◆ Before-and-after change records ◆
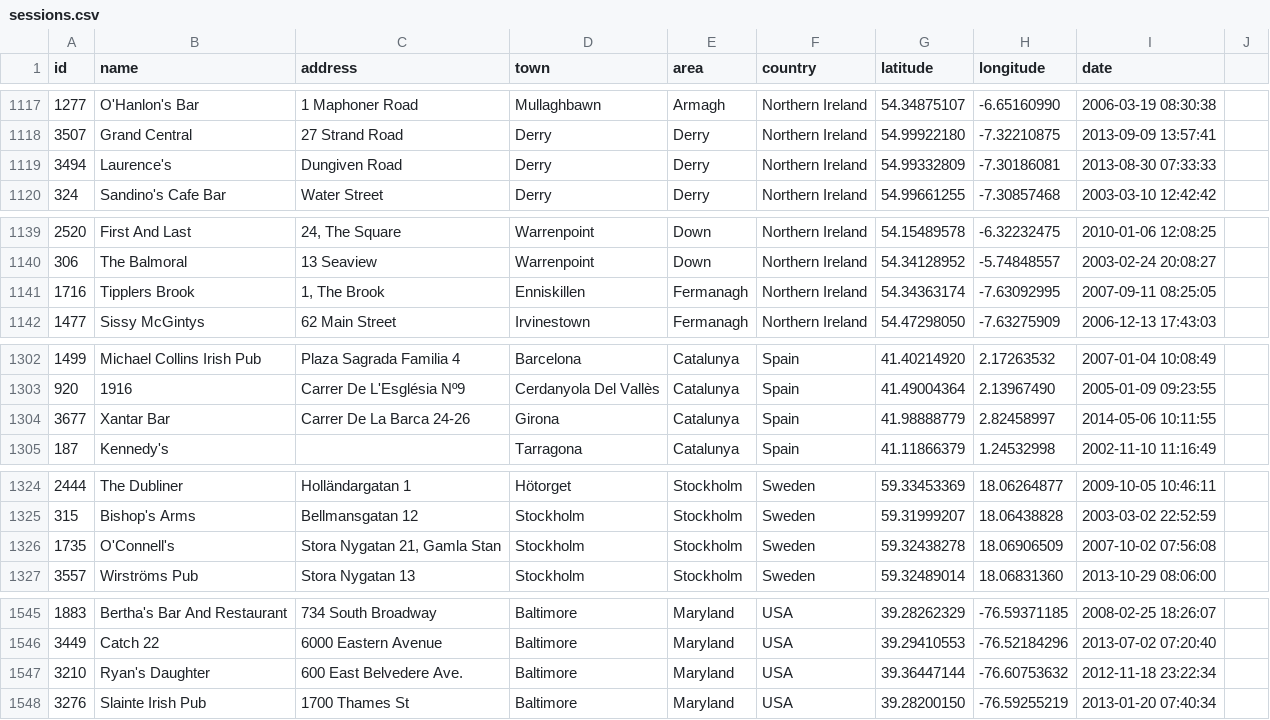
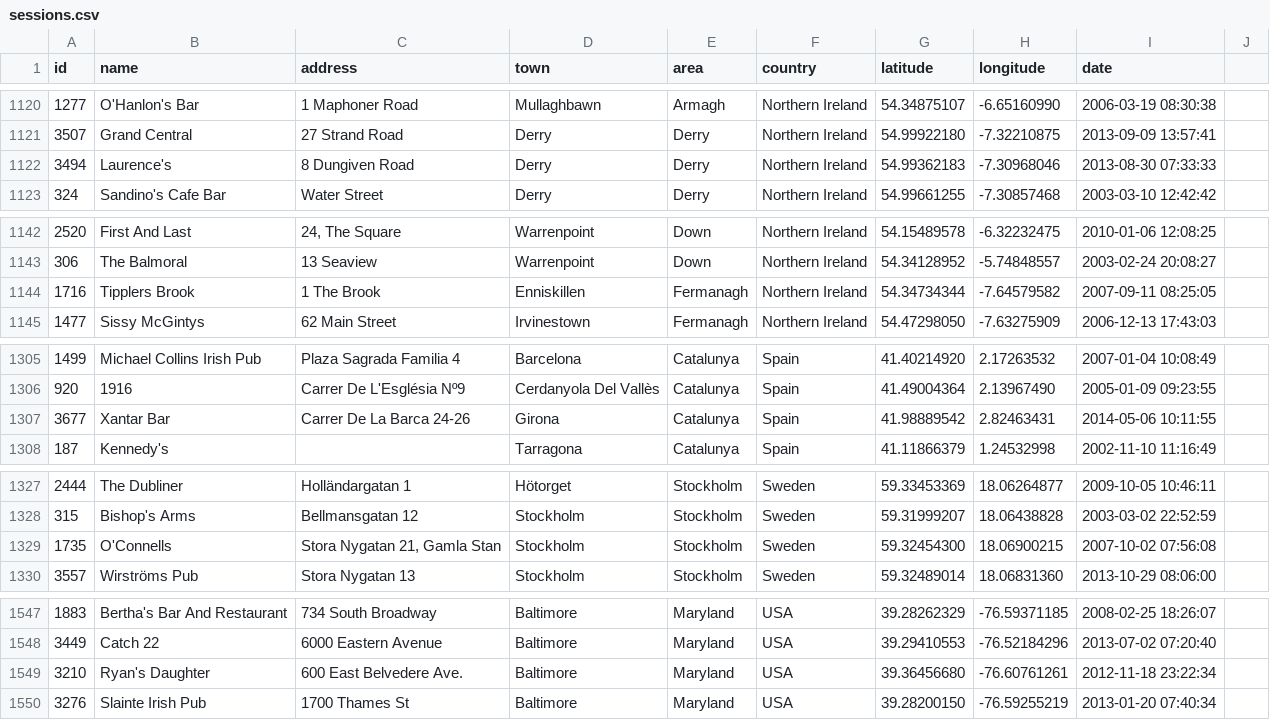
Before and after one commit to adactio/TheSession-data, a CSV file: csv/sessions.csv, drawn as a sheet; only a part is shown, gaps mark what is left out; the diff covers the shown part only.

```diff
--- a/csv/sessions.csv
+++ b/csv/sessions.csv
@@ -1118,3 +1121,3 @@
 3507,"Grand Central","27 Strand Road","Derry","Derry","Northern Ireland",54.99922180,-7.32210875,"2013-09-09 13:57:41"
-3494,"Laurence's","Dungiven Road","Derry","Derry","Northern Ireland",54.99332809,-7.30186081,"2013-08-30 07:33:33"
+3494,"Laurence's","8 Dungiven Road","Derry","Derry","Northern Ireland",54.99362183,-7.30968046,"2013-08-30 07:33:33"
 324,"Sandino's Cafe Bar","Water Street","Derry","Derry","Northern Ireland",54.99661255,-7.30857468,"2003-03-10 12:42:42"
@@ -1140,3 +1143,3 @@
 306,"The Balmoral","13 Seaview","Warrenpoint","Down","Northern Ireland",54.34128952,-5.74848557,"2003-02-24 20:08:27"
-1716,"Tipplers Brook","1, The Brook","Enniskillen","Fermanagh","Northern Ireland",54.34363174,-7.63092995,"2007-09-11 08:25:05"
+1716,"Tipplers Brook","1 The Brook","Enniskillen","Fermanagh","Northern Ireland",54.34734344,-7.64579582,"2007-09-11 08:25:05"
 1477,"Sissy McGintys","62 Main Street","Irvinestown","Fermanagh","Northern Ireland",54.47298050,-7.63275909,"2006-12-13 17:43:03"
@@ -1303,3 +1306,3 @@
 920,1916,"Carrer De L'Església Nº9","Cerdanyola Del Vallès","Catalunya","Spain",41.49004364,2.13967490,"2005-01-09 09:23:55"
-3677,"Xantar Bar","Carrer De La Barca 24-26","Girona","Catalunya","Spain",41.98888779,2.82458997,"2014-05-06 10:11:55"
+3677,"Xantar Bar","Carrer De La Barca 24-26","Girona","Catalunya","Spain",41.98889542,2.82463431,"2014-05-06 10:11:55"
 187,"Kennedy's","","Tarragona","Catalunya","Spain",41.11866379,1.24532998,"2002-11-10 11:16:49"
@@ -1325,3 +1328,3 @@
 315,"Bishop's Arms","Bellmansgatan 12","Stockholm","Stockholm","Sweden",59.31999207,18.06438828,"2003-03-02 22:52:59"
-1735,"O'Connell's","Stora Nygatan 21, Gamla Stan","Stockholm","Stockholm","Sweden",59.32438278,18.06906509,"2007-10-02 07:56:08"
+1735,"O'Connells","Stora Nygatan 21, Gamla Stan","Stockholm","Stockholm","Sweden",59.32454300,18.06900215,"2007-10-02 07:56:08"
 3557,"Wirströms Pub","Stora Nygatan 13","Stockholm","Stockholm","Sweden",59.32489014,18.06831360,"2013-10-29 08:06:00"
@@ -1546,3 +1548,3 @@
 3449,"Catch 22","6000 Eastern Avenue","Baltimore","Maryland","USA",39.29410553,-76.52184296,"2013-07-02 07:20:40"
-3210,"Ryan's Daughter","600 East Belvedere Ave.","Baltimore","Maryland","USA",39.36447144,-76.60753632,"2012-11-18 23:22:34"
+3210,"Ryan's Daughter","600 East Belvedere Ave.","Baltimore","Maryland","USA",39.36456680,-76.60761261,"2012-11-18 23:22:34"
 3276,"Slainte Irish Pub","1700 Thames St","Baltimore","Maryland","USA",39.28200150,-76.59255219,"2013-01-20 07:40:34"
```
Also changed, not shown: 5 added rows and 1 removed row elsewhere in this file, csv/events.csv.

◆ Exercise requirements ◆
Please copy each line of the records above in which the word "Ireland" can be found.

◆ Output below ◆
 3507,"Grand Central","27 Strand Road","Derry","Derry","Northern Ireland",54.99922180,-7.32210875,"2013-09-09 13:57:41"
-3494,"Laurence's","Dungiven Road","Derry","Derry","Northern Ireland",54.99332809,-7.30186081,"2013-08-30 07:33:33"
+3494,"Laurence's","8 Dungiven Road","Derry","Derry","Northern Ireland",54.99362183,-7.30968046,"2013-08-30 07:33:33"
 324,"Sandino's Cafe Bar","Water Street","Derry","Derry","Northern Ireland",54.99661255,-7.30857468,"2003-03-10 12:42:42"
 306,"The Balmoral","13 Seaview","Warrenpoint","Down","Northern Ireland",54.34128952,-5.74848557,"2003-02-24 20:08:27"
-1716,"Tipplers Brook","1, The Brook","Enniskillen","Fermanagh","Northern Ireland",54.34363174,-7.63092995,"2007-09-11 08:25:05"
+1716,"Tipplers Brook","1 The Brook","Enniskillen","Fermanagh","Northern Ireland",54.34734344,-7.64579582,"2007-09-11 08:25:05"
 1477,"Sissy McGintys","62 Main Street","Irvinestown","Fermanagh","Northern Ireland",54.47298050,-7.63275909,"2006-12-13 17:43:03"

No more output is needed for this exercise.